Regional economic integration of the European Union and North America under NAFTA has proven that the freer flow of goods and resources helps balance development between various countries. Likewise, shrinking economic gaps between China and India as well as other RCEP members in favor of more balanced regional development, improved living standards and sustainable economic growth meet both Chinese and Indian demands for common development and regional economic integration.
RCEP in Line with FTAAP
Due to the continuous expansion of the Asia-Pacific manufacturing network and value chain, countries in the region are already closely related in terms of trade and investment. The completion of the TPP and the deepening of RCEP negotiations are paving new paths to build a Free Trade Area in the Asia- Pacific (FTAAP). However, it remains uncertain whether the TPP will emerge as the preferred path for Asia- Pacific economic integration, whether the RCEP will form a unified regional market, or whether such agreements will evolve into an East Asian Community positioned to achieve the ultimate goal of establishing the FTAAP. On the road to the FTAAP, countries in the Asia-Pacific region must solve dilemmas such as whether to expand the TPP to serve every member of the Asia-Pacific Economic Cooperation (APEC) or integrate the TPP and the RCEP, how to weigh the “standards” of the TPP and the “feasibility” of the RCEP, and whether they should respond to developed countries’ appeals for higher standards and stricter rules or the humbler interests of developing countries.
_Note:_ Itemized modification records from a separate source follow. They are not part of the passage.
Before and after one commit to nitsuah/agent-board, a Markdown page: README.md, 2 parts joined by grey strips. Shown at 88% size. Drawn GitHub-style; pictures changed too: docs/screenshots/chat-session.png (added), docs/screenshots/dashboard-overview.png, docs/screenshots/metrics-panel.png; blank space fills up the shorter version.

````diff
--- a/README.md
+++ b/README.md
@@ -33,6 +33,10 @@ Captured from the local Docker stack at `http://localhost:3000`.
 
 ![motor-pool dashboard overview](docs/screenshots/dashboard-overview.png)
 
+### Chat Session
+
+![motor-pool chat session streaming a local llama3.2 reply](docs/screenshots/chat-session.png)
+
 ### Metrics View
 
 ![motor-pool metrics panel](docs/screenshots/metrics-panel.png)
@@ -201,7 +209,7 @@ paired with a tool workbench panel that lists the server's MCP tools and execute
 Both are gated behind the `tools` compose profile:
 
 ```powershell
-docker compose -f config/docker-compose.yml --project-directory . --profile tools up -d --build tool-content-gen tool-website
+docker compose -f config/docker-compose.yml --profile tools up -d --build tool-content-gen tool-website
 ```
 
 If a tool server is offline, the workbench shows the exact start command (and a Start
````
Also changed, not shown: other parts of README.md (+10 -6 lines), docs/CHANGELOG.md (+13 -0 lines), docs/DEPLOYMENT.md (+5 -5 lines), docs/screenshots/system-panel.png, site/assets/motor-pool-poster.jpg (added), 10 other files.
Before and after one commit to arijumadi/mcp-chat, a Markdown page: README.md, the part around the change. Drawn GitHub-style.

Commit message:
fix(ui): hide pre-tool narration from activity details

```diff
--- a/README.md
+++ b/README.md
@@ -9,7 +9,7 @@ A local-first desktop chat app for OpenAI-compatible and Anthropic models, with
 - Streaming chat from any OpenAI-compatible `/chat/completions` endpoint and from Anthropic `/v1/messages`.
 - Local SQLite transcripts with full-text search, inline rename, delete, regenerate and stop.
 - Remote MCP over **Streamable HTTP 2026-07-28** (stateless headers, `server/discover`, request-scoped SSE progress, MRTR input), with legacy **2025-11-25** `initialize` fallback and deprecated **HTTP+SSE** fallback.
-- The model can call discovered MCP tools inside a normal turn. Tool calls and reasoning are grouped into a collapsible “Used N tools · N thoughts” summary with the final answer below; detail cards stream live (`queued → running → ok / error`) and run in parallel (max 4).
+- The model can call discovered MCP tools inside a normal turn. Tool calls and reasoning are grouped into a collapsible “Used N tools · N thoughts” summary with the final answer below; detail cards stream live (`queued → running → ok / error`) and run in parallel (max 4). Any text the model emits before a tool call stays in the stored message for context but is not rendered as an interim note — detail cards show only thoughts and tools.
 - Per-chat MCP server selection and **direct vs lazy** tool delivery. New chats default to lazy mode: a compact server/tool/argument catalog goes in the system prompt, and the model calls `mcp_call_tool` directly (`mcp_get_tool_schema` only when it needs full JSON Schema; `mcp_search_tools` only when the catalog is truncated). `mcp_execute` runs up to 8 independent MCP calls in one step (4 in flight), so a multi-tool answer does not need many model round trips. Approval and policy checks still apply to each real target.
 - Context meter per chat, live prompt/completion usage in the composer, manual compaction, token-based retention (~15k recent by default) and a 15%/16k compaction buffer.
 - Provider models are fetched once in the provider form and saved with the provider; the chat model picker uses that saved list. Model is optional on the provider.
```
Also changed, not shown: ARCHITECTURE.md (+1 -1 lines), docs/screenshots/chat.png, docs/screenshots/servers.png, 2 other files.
In November 2016, the APEC Economic Leaders’ Meeting in Lima endorsed the Report on the APEC FTAAP Collective Strategic Study and passed the Lima Declaration on FTAAP. The Declaration reaffirmed APEC members’ commitment to advance the process in a comprehensive and systematic manner towards the eventual goal of building the FTAAP as a major instrument to further APEC’s regional economic integration agenda, and acknowledged that regional undertakings, including the TPP and the RCEP, will contribute to the eventual realization of the FTAAP.
If the FTAAP is established on the foundation of the TPP or the RCEP, it would be a free trade zone covering 40 percent of the world population and 55.9 percent of global GDP (US$43.6 trillion). Moreover, it would increase APEC members’ GDP growth by 3.5 percent, export volume by 9.6 percent and imports by 9.5 percent.
Unlike the exclusive, isolated TPP, the FTAAP will cover all APEC members and be more open and inclusive. Just like the RCEP, the real value of the FTAAP lies in reconstructing and improving the Asia-Pacific regional manufacturing network. Building a unified regional market is the ultimate goal of the FTAAP. If the FTAAP can expand and strengthen the Asia-Pacific regional manufacturing network based on the TPP and the RCEP as well as furthering Asia-Pacific countries’ integration into regional and global supply chain, it will become a new driving force for the internal growth of the Asia-Pacific economy.
The author is an associate researcher at the National Institute of International Strategy under the Chinese Academy of Social Sciences.